During the Civil War, in July 1862 when the Army of the Potomac was in camp, Brig. Gen. Daniel Butterfield summoned Pvt. Oliver Wilcox Norton, his brigade bugler, to his tent. Butterfield, who disliked the colorless "extinguish lights" call then in use, whistled a new tune and asked the bugler to sound it for him. After repeated trials and changing the time of some notes which were scribbled on the back of an envelope, the call was finally arranged to suit Gen. Butterfield and used for the first time that night. Pvt. Norton, who on several occasions, had sounded numerous new calls composed by his commander, recalled his experience of the origin of "Taps" years later:

"One day in July 1862 when the Army of the Potomac was in camp at Harrison's Landing on the James River, Virginia, resting and recruiting from its losses in the seven days of battle before Richmond, Gen. Butterfield summoned the writer to his tent, and whistling some new tune, asked the bugler to sound it for him. This was done, not quite to his satisfaction at first, but after repeated trials, changing the time of some of the notes, which were scribbled on the back of an envelope, the call was finally arranged to suit the general.

"He then ordered that it should be substituted in his brigade for the regulation "Taps" (extinguish lights) which was printed in the Tactics and used by the whole army. This was done for the first time that night. The next day buglers from nearby brigades came over to the camp of Butterfield's brigade to ask the meaning of this new call. They liked it, and copying the music, returned to their camps, but it was not until some time later, when generals of other commands had heard its melodious notes, that orders were issued, or permission given, to substitute it throughout the Army of the Potomac for the time-honored call which came down from West Point.

In the western armies the regulation call was in use until the autumn of 1863. At that time the XI and XII Corps were detached from the Army of the Potomac and sent under command of Gen. Hooker to reinforce the Union Army at Chattanooga, Tenn. Through its use in these corps it became known in the western armies and was adopted by them. From that time, it became and remains to this day the official call for "Taps." It is printed in the present Tactics and is used throughout the U.S. Army, the National Guard, and all organizations of veteran soldiers.

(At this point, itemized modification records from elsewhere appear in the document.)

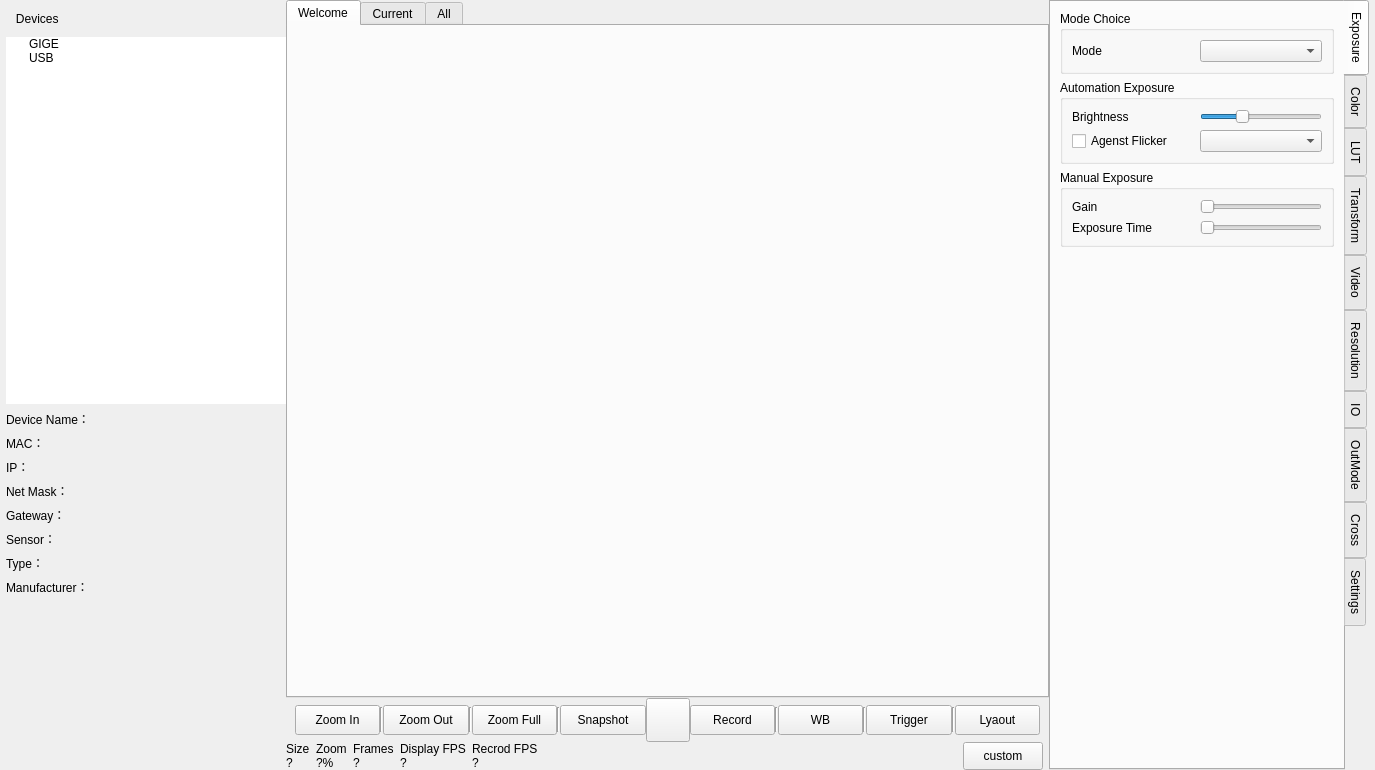
Qt form mainwindow.ui (sltruman/mind-vision-example) before a commit.
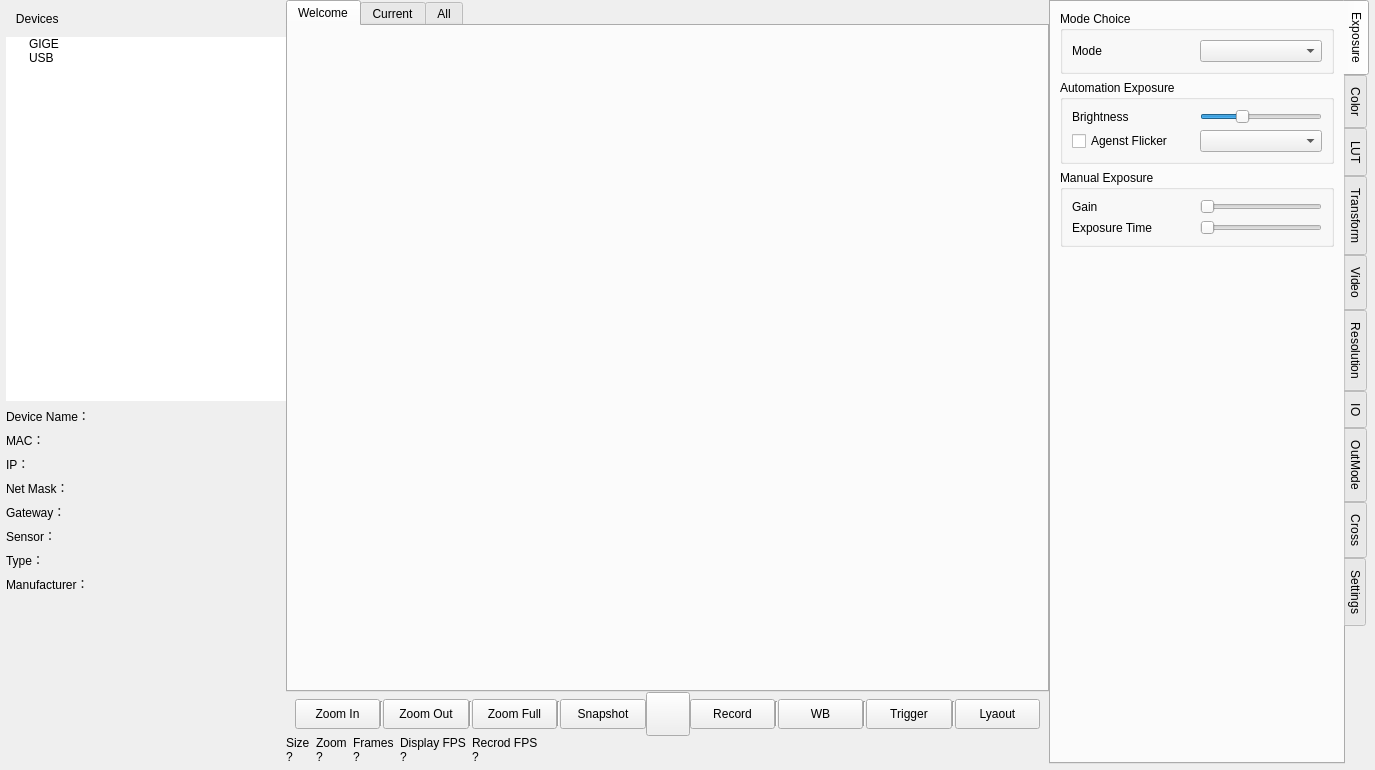
The same form after that commit. The open tabs and pages were chosen to show the change. Icons and pictures are not drawn. Custom widgets are drawn as their Qt base class.

Patch:
```diff
--- a/mainwindow.ui
+++ b/mainwindow.ui
@@ -34,7 +34,7 @@
      <number>6</number>
     </property>
     <property name="bottomMargin">
-     <number>0</number>
+     <number>6</number>
     </property>
     <item>
      <widget class="QWidget" name="widget_leftSide" native="true">
@@ -183,7 +183,7 @@
             <x>0</x>
             <y>0</y>
             <width>280</width>
-            <height>354</height>
+            <height>351</height>
            </rect>
           </property>
           <layout class="QVBoxLayout" name="verticalLayout">
@@ -914,7 +914,7 @@
               </size>
              </property>
              <property name="text">
-              <string>?%</string>
+              <string>?</string>
              </property>
             </widget>
            </item>
@@ -1041,38 +1041,6 @@
            </property>
           </spacer>
          </item>
-         <item>
-          <layout class="QVBoxLayout" name="verticalLayout_10">
-           <property name="spacing">
-            <number>0</number>
-           </property>
-           <property name="leftMargin">
-            <number>6</number>
-           </property>
-           <property name="rightMargin">
-            <number>6</number>
-           </property>
-           <item>
-            <widget class="QPushButton" name="pushButton_customStatus">
-             <property name="minimumSize">
-              <size>
-               <width>0</width>
-               <height>0</height>
-              </size>
-             </property>
-             <property name="maximumSize">
-              <size>
-               <width>16777215</width>
-               <height>99999</height>
-              </size>
-             </property>
-             <property name="text">
-              <string>custom</string>
-             </property>
-            </widget>
-           </item>
-          </layout>
-         </item>
         </layout>
        </widget>
       </item>
@@ -1102,7 +1070,7 @@
        <enum>QTabWidget::Rounded</enum>
       </property>
       <property name="currentIndex">
-       <number>9</number>
+       <number>0</number>
       </property>
       <property name="elideMode">
        <enum>Qt::ElideNone</enum>
```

Gen. Butterfield, in composing this call and directing that it be used for "Taps" in his brigade, could not have foreseen its popularity and the use for another purpose into which it would grow. Today, whenever a man is buried with military honors anywhere in the United States, the ceremony is concluded by firing three volleys of musketry over the grave, and sounding with the trumpet or bugle "Put out the lights. Go to sleep"...There is something singularly beautiful and appropriate in the music of this wonderful call. Its strains are melancholy, yet full of rest and peace. Its echoes linger in the heart long after its tones have ceased to vibrate in the air."
(Source: Arlington Cemetery)